[[ Data extract, beginning ]]
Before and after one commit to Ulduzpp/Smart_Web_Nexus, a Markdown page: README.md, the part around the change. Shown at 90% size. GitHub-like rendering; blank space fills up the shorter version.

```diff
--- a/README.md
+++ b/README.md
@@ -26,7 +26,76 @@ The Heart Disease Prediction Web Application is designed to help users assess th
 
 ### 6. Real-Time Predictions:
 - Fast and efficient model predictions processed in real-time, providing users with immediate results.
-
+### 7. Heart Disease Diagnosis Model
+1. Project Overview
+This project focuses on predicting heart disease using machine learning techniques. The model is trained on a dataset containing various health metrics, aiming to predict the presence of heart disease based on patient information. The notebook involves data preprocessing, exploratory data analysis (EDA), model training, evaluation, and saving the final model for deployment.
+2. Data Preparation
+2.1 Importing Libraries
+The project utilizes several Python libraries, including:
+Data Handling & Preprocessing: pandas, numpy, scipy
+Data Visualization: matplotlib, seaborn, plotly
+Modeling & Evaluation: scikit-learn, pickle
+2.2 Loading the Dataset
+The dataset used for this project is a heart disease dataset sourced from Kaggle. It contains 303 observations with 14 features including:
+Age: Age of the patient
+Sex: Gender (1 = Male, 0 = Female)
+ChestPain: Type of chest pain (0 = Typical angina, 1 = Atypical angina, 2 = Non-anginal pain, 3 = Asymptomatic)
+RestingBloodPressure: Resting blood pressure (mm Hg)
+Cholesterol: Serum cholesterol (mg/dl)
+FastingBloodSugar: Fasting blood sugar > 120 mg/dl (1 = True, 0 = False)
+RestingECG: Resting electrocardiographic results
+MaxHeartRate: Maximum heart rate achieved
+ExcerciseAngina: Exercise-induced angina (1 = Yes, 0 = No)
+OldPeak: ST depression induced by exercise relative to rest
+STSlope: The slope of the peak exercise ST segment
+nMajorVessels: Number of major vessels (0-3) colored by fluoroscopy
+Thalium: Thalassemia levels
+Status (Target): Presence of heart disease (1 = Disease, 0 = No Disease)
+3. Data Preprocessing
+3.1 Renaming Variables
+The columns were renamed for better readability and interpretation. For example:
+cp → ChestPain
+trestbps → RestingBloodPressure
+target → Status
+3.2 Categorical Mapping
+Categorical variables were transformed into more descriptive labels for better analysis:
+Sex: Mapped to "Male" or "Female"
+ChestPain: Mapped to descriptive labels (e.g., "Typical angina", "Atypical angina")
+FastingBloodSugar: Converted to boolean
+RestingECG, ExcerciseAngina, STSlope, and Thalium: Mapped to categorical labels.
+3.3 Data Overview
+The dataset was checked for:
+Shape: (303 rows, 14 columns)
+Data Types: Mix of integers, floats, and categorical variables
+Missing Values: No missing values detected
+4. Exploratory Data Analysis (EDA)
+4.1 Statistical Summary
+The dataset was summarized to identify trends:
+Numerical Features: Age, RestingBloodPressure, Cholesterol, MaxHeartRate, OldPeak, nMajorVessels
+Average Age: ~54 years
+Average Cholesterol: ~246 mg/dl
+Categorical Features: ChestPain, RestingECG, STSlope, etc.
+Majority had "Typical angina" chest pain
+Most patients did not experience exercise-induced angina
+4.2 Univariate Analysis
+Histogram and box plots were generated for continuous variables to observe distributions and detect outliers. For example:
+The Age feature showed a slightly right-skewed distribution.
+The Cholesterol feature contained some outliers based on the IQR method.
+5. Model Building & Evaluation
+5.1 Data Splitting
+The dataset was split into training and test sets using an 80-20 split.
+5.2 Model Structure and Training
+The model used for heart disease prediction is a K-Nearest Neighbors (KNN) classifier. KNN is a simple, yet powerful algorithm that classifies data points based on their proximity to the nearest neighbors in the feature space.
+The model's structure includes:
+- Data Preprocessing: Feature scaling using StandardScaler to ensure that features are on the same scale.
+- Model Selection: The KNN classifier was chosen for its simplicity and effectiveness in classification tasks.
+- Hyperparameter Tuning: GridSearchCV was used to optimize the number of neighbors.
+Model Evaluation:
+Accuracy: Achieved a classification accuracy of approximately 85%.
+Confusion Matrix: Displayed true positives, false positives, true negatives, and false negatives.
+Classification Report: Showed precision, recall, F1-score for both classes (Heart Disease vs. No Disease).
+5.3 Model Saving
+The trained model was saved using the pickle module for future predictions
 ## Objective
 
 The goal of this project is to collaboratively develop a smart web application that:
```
[[ Data extract, end ]]
Task requirements: In the preceding material, find each line holding the word "Cholesterol" and copy it out.

Answer for the task:
+Cholesterol: Serum cholesterol (mg/dl)
+Numerical Features: Age, RestingBloodPressure, Cholesterol, MaxHeartRate, OldPeak, nMajorVessels
+Average Cholesterol: ~246 mg/dl
+The Cholesterol feature contained some outliers based on the IQR method.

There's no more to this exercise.